Live Science Contributor

Kathleen is a freelance writer and an English as a second language teacher. She holds an undergraduate degree in journalism from the University of Missouri-Columbia and a graduate degree in journalism from Syracuse University. She’s written for numerous publications, including the Richmond Times-Dispatch, Columbia Missourian, and St. Louis Public Radio.
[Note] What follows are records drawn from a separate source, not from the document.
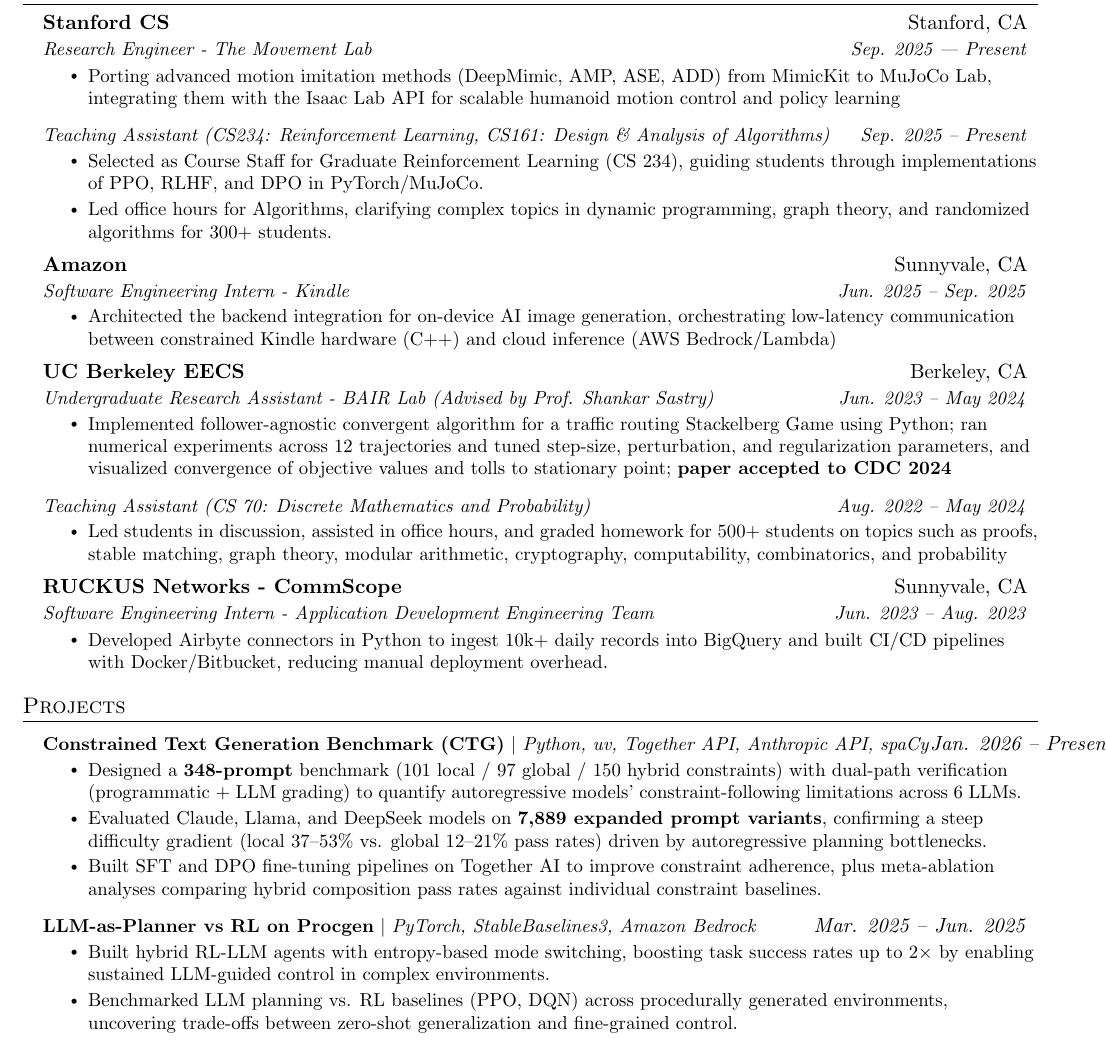
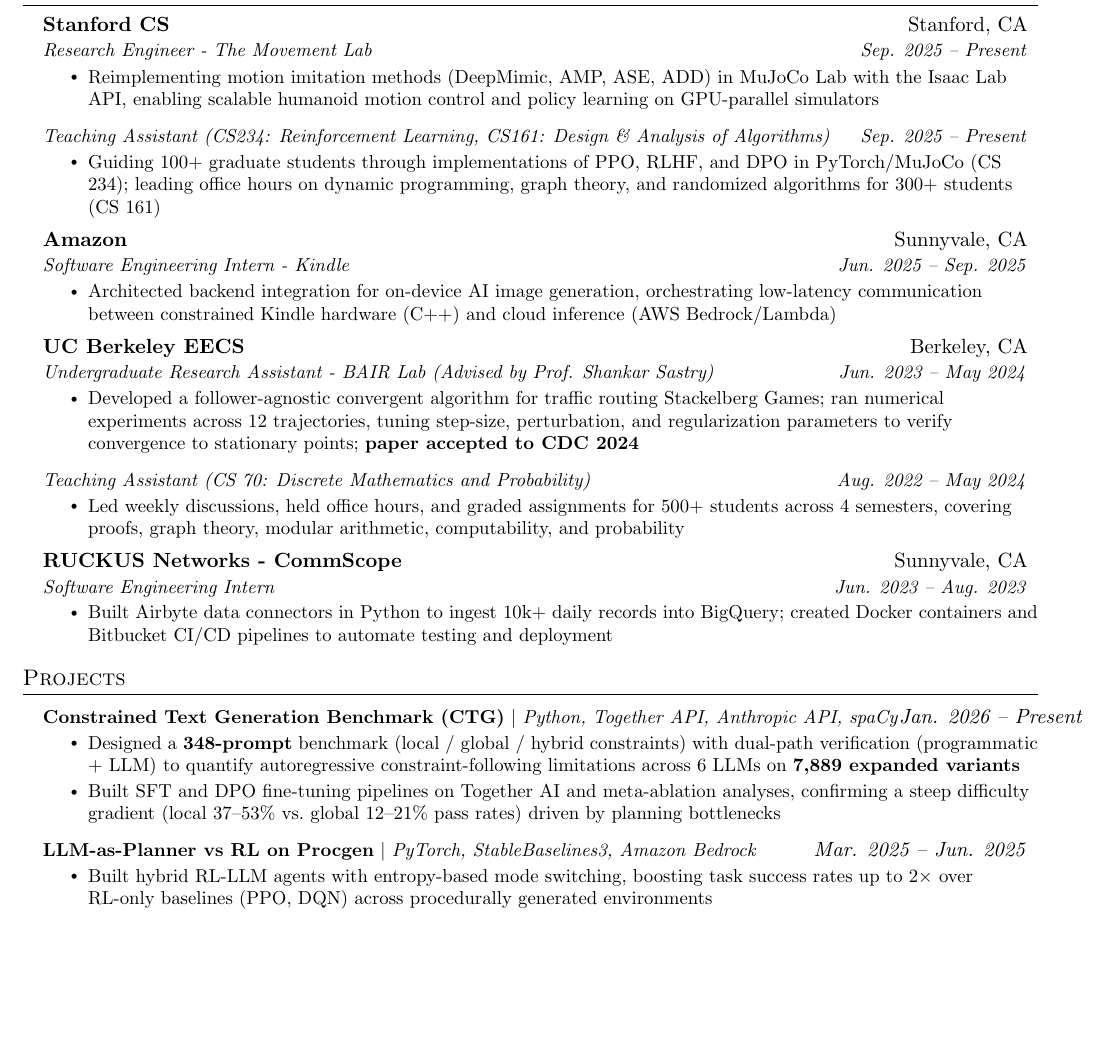
Before and after one commit to jameszcheng/resume, a LaTeX CV (resume.tex): part of page 1 of 2 before the commit and part of the page after it, cut so that both start at the same text, the shorter picture padded with empty space. Compiled offline with pdfLaTeX.

Commit message:
Fit resume to 1 page; tighten bullets and remove dead comments

```diff
--- a/resume.tex
+++ b/resume.tex
@@ -135,116 +115,63 @@
       \resumeItemListEnd
   \resumeSubHeadingListEnd
 
-
 %-----------EXPERIENCE-----------
 \section{Experience}
   \resumeSubHeadingListStart
     \resumeSubheading
         {Stanford CS}{Stanford, CA}
-        {Research Engineer - The Movement Lab}{Sep. 2025 --- Present}
+        {Research Engineer - The Movement Lab}{Sep. 2025 -- Present}
         \resumeItemListStart
-            \resumeItem{Porting advanced motion imitation methods (DeepMimic, AMP, ASE, ADD) from MimicKit to MuJoCo Lab, integrating them with the Isaac Lab API for scalable humanoid motion control and policy learning}
+            \resumeItem{Reimplementing motion imitation methods (DeepMimic, AMP, ASE, ADD) in MuJoCo Lab with the Isaac Lab API, enabling scalable humanoid motion control and policy learning on GPU-parallel simulators}
         \resumeItemListEnd
 
         \resumeSubSubheading
         {Teaching Assistant (CS234: Reinforcement Learning, CS161: Design \& Analysis of Algorithms)}{Sep. 2025 -- Present}
         \resumeItemListStart
-            \resumeItem{Selected as Course Staff for Graduate Reinforcement Learning (CS 234), guiding students through implementations of PPO, RLHF, and DPO in PyTorch/MuJoCo.}
-            \resumeItem{Led office hours for Algorithms, clarifying complex topics in dynamic programming, graph theory, and randomized algorithms for 300+ students.}
+            \resumeItem{Guiding 100+ graduate students through implementations of PPO, RLHF, and DPO in PyTorch/MuJoCo (CS 234); leading office hours on dynamic programming, graph theory, and randomized algorithms for 300+ students (CS 161)}
         \resumeItemListEnd
 
     \resumeSubheading
       {Amazon}{Sunnyvale, CA}
       {Software Engineering Intern - Kindle}{Jun. 2025 -- Sep. 2025}
       \resumeItemListStart
-        \resumeItem{Architected the backend integration for on-device AI image generation, orchestrating low-latency communication between constrained Kindle hardware (C++) and cloud inference (AWS Bedrock/Lambda)}
+        \resumeItem{Architected backend integration for on-device AI image generation, orchestrating low-latency communication between constrained Kindle hardware (C++) and cloud inference (AWS Bedrock/Lambda)}
       \resumeItemListEnd
 
     \resumeSubheading
       {UC Berkeley EECS}{Berkeley, CA}
       {Undergraduate Research Assistant - BAIR Lab (Advised by Prof. Shankar Sastry)}{Jun. 2023 -- May 2024}
       \resumeItemListStart
-        \resumeItem{Implemented follower-agnostic convergent algorithm for a traffic routing Stackelberg Game using Python; ran numerical experiments across 12 trajectories and tuned step-size, perturbation, and regularization parameters, and visualized convergence of objective values and tolls to stationary point; \textbf{paper accepted to CDC 2024}}
-        % \resumeItem{Developed program to simulate arc-based traffic assignment model using Python and visualized simulation}
+        \resumeItem{Developed a follower-agnostic convergent algorithm for traffic routing Stackelberg Games; ran numerical experiments across 12 trajectories, tuning step-size, perturbation, and regularization parameters to verify convergence to stationary points; \textbf{paper accepted to CDC 2024}}
       \resumeItemListEnd
 
       \resumeSubSubheading
         {Teaching Assistant (CS 70: Discrete Mathematics and Probability)}{Aug. 2022 -- May 2024}
       \resumeItemListStart
-        \resumeItem{Led students in discussion, assisted in office hours, and graded homework for 500+ students on topics such as proofs, stable matching, graph theory, modular arithmetic, cryptography, computability, combinatorics, and probability}
+        \resumeItem{Led weekly discussions, held office hours, and graded assignments for 500+ students across 4 semesters, covering proofs, graph theory, modular arithmetic, computability, and probability}
       \resumeItemListEnd
-
-
-% -----------Multiple Positions Heading-----------
-%    \resumeSubSubheading
-%     {Software Engineer I}{Oct 2014 - Sep 2016}
-%     \resumeItemListStart
-%        \resumeItem{Apache Beam}
-%          {Apache Beam is a unified model for defining both batch and streaming data-parallel processing pipelines}
-%     \resumeItemListEnd
-%    \resumeSubHeadingListEnd
-%-------------------------------------------
 
     \resumeSubheading
       {RUCKUS Networks - CommScope}{Sunnyvale, CA}
-      {Software Engineering Intern - Application Development Engineering Team}{Jun. 2023 -- Aug. 2023}
+      {Software Engineering Intern}{Jun. 2023 -- Aug. 2023}
       \resumeItemListStart
-          \resumeItem{Developed Airbyte connectors in Python to ingest 10k+ daily records into BigQuery and built CI/CD pipelines with Docker/Bitbucket, reducing manual deployment overhead.}
-        % \resumeItem{Developed 2 Airbyte data connectors using Python for third-party services by calling REST APIs, resulting in 10k+ records ingested into BigQuery daily and \textbf{reducing time to pull 1M records from 5 hours to a few seconds}}
-        % \resumeItem{Implemented 30+ Pytest unit tests and created Dockerfiles with Bitbucket CI/CD pipelines to automate testing and deployment, reducing manual overhead.}
-        % \resumeItem{Implemented 30+ unit tests in Pytest to ensure proper functionality of each file and function and wrote SQL and YAML for data transformations to integrate dbt with Airbyte}
-        % \resumeItem{Created Dockerfile to build Docker image for integration with Airbyte along with developing CI/CD build with Bitbucket pipelines for automatically building and testing application during each code push}
-        % \resumeItem{Analyzed ingested data using PowerBI by generating 10 visualizations for activity metrics}
-    \resumeItemListEnd
-
-    % \resumeSubheading
-    %   {Paramount Global}{New York, NY}
-    %   {Data Engineering Intern - Data Technology Solutions Team}{Jun. 2022 -- Aug. 2022}
-    %   \resumeItemListStart
-    %     \resumeItem{Implemented 6 types of data quality tests in SQL and YAML via dbt (Data Build Tool) for 20+ models: freshness, null check, uniqueness, referential integrity, consistency, and accuracy}
-    %     \resumeItem{Automated and orchestrated data testing through writing DAG files in Python for Apache Airflow}
-    %   \resumeItemListEnd
-
-      % \resumeSubheading
-      % {Align Technology}{San Jose, CA}
-      % {Data Analytics Intern - Global Business Analytics Team}{Jun. 2021 -- Aug. 2021}
-      % \resumeItemListStart
-      %   \resumeItem{Analyzed global data using SQL Server Management Studio and Microsoft Excel, gaining insights into financial KPIs such as revenue, market penetration, and profit margin trends across customer demographics}
-      %   \resumeItem{Researched and discovered \$17 M incremental revenue per year opportunity in Invisalign Doctor Service WebStore}
-
-      % \resumeItemListEnd
+          \resumeItem{Built Airbyte data connectors in Python to ingest 10k+ daily records into BigQuery; created Docker containers and Bitbucket CI/CD pipelines to automate testing and deployment}
+      \resumeItemListEnd
 
   \resumeSubHeadingListEnd
-
 
 %-----------PROJECTS-----------
 \section{Projects}
     \resumeSubHeadingListStart
-        % \resumeProjectHeading
-        %     {\textbf{Automatic Music Transcription: Sustain Pedal Prediction} $|$ \emph{Python, PyTorch}}{\textit{Sep. 2024 -- Dec. 2024}}
-        %     \resumeItemListStart
-        %         \resumeItem{Contributed to CNN and LSTM model that takes as input audio piano music and outputs predictions of whether the sustain pedal is used for each time frame, achieving \textbf{92\% accuracy}}
-        %         \resumeItem{Developed evaluation pipeline and logistic regression baseline with cross-validation which achieved 68\% accuracy}
-        %     \resumeItemListEnd
-
-      %   \resumeProjectHeading
-      %     {\textbf{Stock Prediction} $|$ \emph{Python, Scikit-learn, Pandas, NumPy}}{\textit{Jan. 2024 -- May 2024}}
-      %     \resumeItemListStart
-      %       \resumeItem{Transformed 2017-2018 company data via imputation and PCA to predict growth and create profitable portfolio}
-      %       \resumeItem{Cross-validated across linear regression, kNN, neural network, decision tree, and naive Bayes models to develop a \textbf{top-3 performing model in terms of profit out of 52 students}}
-      % \resumeItemListEnd
       \resumeProjectHeading
-  {\textbf{Constrained Text Generation Benchmark (CTG)} $|$ \emph{Python, uv, Together API, Anthropic API, spaCy}}{\textit{Jan. 2026 -- Present}}
-  \resumeItemListStart
-    \resumeItem{Designed a \textbf{348-prompt} benchmark (101 local / 97 global / 150 hybrid constraints) with dual-path verification (programmatic + LLM grading) to quantify autoregressive models' constraint-following limitations across 6 LLMs.}
-    \resumeItem{Evaluated Claude, Llama, and DeepSeek models on \textbf{7,889 expanded prompt variants}, confirming a steep difficulty gradient (local 37--53\% vs. global 12--21\% pass rates) driven by autoregressive planning bottlenecks.}
-    \resumeItem{Built SFT and DPO fine-tuning pipelines on Together AI to improve constraint adherence, plus meta-ablation analyses comparing hybrid composition pass rates against individual constraint baselines.}
-  \resumeItemListEnd
-
+        {\textbf{Constrained Text Generation Benchmark (CTG)} $|$ \emph{Python, Together API, Anthropic API, spaCy}}{\textit{Jan. 2026 -- Present}}
+        \resumeItemListStart
+          \resumeItem{Designed a \textbf{348-prompt} benchmark (local / global / hybrid constraints) with dual-path verification (programmatic + LLM) to quantify autoregressive constraint-following limitations across 6 LLMs on \textbf{7,889 expanded variants}}
+          \resumeItem{Built SFT and DPO fine-tuning pipelines on Together AI and meta-ablation analyses, confirming a steep difficulty gradient (local 37--53\% vs.\ global 12--21\% pass rates) driven by planning bottlenecks}
+        \resumeItemListEnd
 
       \resumeProjectHeading
           {\textbf{LLM-as-Planner vs RL on Procgen} $|$ \emph{PyTorch, StableBaselines3, Amazon Bedrock}}{\textit{Mar. 2025 -- Jun. 2025}}
           \resumeItemListStart
-            \resumeItem{Built hybrid RL-LLM agents with entropy-based mode switching, boosting task success rates up to 2× by enabling sustained LLM-guided control in complex environments.}
-            \resumeItem{Benchmarked LLM planning vs. RL baselines (PPO, DQN) across procedurally generated environments, uncovering trade-offs between zero-shot generalization and fine-grained control.}
+            \resumeItem{Built hybrid RL-LLM agents with entropy-based mode switching, boosting task success rates up to 2$\times$ over RL-only baselines (PPO, DQN) across procedurally generated environments}
           \resumeItemListEnd
```
Also changed, not shown: resume.tex (42 more changed lines).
She also loves writing and editing technical copy, and some of her work has been featured in the New York City Department of Health and Mental Hygiene and Columbia University Medical Center Newsroom.